▶ TASK DETAILS:
List every line below containing "figure".
RECORDS FOR THIS TASK START
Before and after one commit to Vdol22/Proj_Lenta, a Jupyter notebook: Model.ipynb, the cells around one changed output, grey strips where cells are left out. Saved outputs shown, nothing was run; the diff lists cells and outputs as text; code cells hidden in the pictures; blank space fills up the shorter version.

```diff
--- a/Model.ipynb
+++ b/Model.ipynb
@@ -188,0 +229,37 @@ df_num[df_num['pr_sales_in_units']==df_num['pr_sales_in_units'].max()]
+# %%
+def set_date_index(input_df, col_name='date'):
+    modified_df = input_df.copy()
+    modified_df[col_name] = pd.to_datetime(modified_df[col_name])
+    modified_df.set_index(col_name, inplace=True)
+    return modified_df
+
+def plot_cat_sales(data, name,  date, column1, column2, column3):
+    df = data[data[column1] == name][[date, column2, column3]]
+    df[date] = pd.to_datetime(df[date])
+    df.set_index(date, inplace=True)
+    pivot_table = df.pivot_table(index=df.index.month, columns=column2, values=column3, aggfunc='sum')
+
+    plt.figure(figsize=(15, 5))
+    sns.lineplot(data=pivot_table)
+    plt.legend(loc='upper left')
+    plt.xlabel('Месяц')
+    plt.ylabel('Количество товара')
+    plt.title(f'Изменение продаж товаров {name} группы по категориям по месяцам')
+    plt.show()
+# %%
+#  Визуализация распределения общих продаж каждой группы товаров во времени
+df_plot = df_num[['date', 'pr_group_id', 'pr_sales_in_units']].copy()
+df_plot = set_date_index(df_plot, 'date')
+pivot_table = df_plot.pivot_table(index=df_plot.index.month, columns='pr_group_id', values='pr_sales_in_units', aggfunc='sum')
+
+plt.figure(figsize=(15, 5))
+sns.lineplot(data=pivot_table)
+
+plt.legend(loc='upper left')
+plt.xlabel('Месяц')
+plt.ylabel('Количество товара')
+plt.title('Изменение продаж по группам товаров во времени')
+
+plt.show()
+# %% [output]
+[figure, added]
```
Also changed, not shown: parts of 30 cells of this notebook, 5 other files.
RECORDS FOR THIS TASK END
RECORDS FOR THIS TASK START
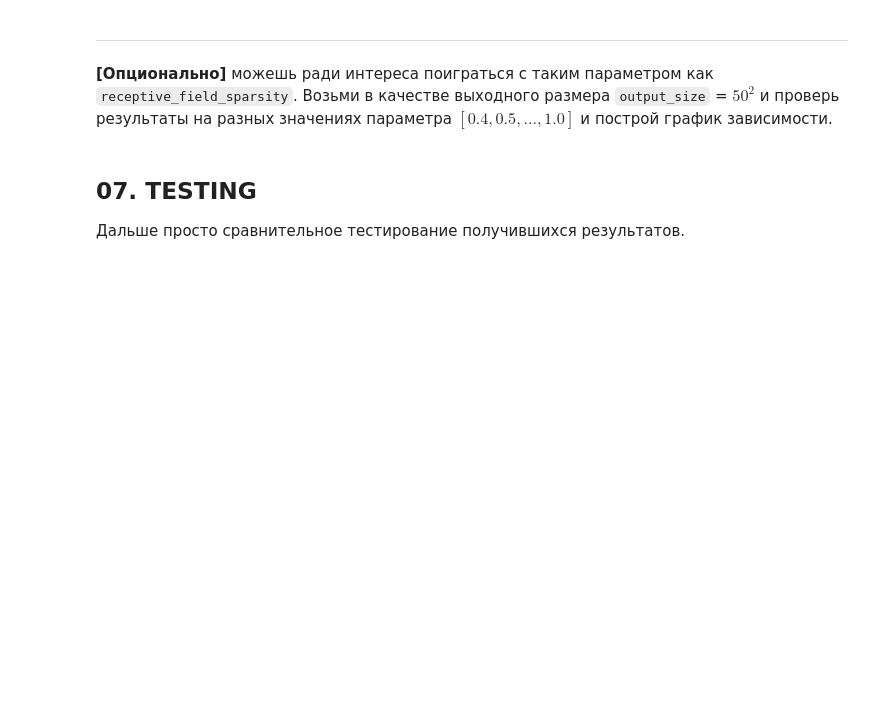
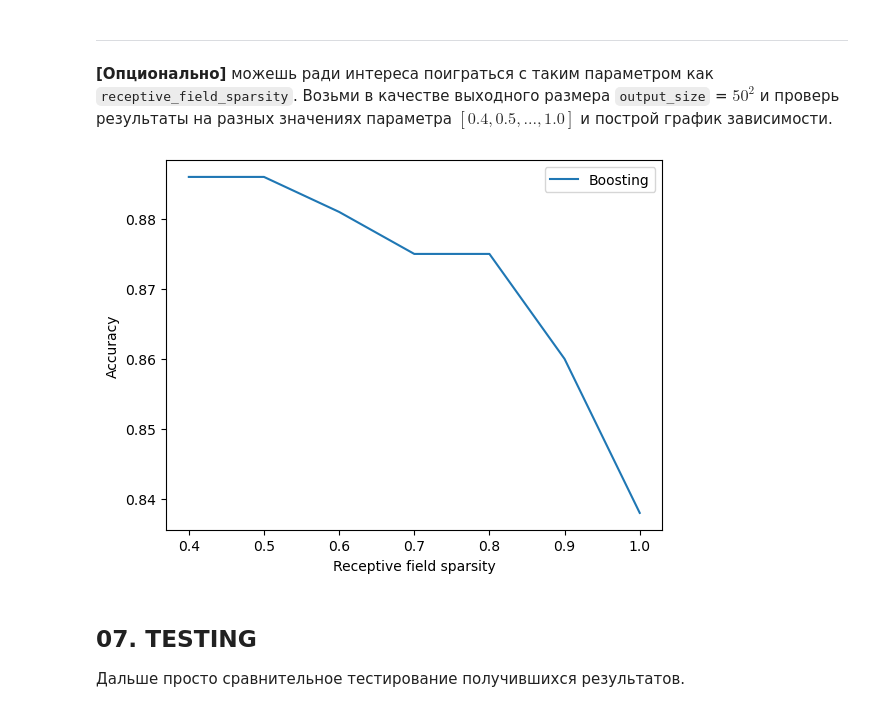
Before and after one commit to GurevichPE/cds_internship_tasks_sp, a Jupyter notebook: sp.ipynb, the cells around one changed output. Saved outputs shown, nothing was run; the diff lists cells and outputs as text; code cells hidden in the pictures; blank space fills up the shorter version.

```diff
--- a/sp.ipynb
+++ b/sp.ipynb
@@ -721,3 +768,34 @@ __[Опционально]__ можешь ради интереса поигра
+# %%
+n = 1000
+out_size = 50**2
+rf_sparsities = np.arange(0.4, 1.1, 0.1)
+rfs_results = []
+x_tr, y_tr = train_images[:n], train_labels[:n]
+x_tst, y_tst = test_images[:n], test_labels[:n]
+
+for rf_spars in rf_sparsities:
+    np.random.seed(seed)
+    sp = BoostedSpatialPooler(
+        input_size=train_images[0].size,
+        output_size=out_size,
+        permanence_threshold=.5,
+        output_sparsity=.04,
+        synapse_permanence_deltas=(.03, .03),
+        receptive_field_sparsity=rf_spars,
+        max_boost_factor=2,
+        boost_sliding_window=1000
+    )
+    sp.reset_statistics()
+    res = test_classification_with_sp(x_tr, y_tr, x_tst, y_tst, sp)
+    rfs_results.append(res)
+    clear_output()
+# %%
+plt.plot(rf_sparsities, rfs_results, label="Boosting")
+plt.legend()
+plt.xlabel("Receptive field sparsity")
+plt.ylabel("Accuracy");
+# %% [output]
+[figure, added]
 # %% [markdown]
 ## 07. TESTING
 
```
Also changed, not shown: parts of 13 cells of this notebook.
RECORDS FOR THIS TASK END
RECORDS FOR THIS TASK START
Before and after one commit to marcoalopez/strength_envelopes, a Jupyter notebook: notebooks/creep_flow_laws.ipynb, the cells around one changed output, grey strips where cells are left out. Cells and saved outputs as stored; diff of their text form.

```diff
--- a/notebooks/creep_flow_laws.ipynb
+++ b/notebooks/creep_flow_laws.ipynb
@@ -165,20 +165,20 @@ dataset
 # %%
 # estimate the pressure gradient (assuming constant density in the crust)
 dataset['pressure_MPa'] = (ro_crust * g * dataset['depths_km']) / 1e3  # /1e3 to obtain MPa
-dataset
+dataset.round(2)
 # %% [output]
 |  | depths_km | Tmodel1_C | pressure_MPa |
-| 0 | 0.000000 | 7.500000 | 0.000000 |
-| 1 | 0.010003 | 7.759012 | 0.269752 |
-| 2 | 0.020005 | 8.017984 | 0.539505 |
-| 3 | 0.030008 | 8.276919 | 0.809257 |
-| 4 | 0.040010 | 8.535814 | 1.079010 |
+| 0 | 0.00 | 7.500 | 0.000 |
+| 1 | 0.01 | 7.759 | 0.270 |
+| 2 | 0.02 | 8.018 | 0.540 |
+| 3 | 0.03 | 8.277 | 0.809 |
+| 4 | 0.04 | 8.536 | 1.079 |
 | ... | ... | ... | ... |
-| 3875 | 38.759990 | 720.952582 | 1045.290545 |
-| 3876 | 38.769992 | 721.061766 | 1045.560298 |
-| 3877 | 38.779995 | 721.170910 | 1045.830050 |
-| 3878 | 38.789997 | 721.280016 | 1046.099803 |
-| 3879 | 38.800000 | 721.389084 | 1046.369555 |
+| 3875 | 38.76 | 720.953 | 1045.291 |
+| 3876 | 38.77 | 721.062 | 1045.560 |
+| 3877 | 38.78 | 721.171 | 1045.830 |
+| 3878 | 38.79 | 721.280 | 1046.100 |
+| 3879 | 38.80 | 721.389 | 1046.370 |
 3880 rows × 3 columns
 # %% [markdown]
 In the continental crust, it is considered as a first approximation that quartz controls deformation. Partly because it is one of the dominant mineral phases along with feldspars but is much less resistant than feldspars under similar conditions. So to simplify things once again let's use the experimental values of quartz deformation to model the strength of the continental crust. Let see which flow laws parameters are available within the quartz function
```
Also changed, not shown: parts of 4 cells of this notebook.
RECORDS FOR THIS TASK END
▶ WRITTEN ANSWER:
+    plt.figure(figsize=(15, 5))
+plt.figure(figsize=(15, 5))
+[figure, added]
+[figure, added]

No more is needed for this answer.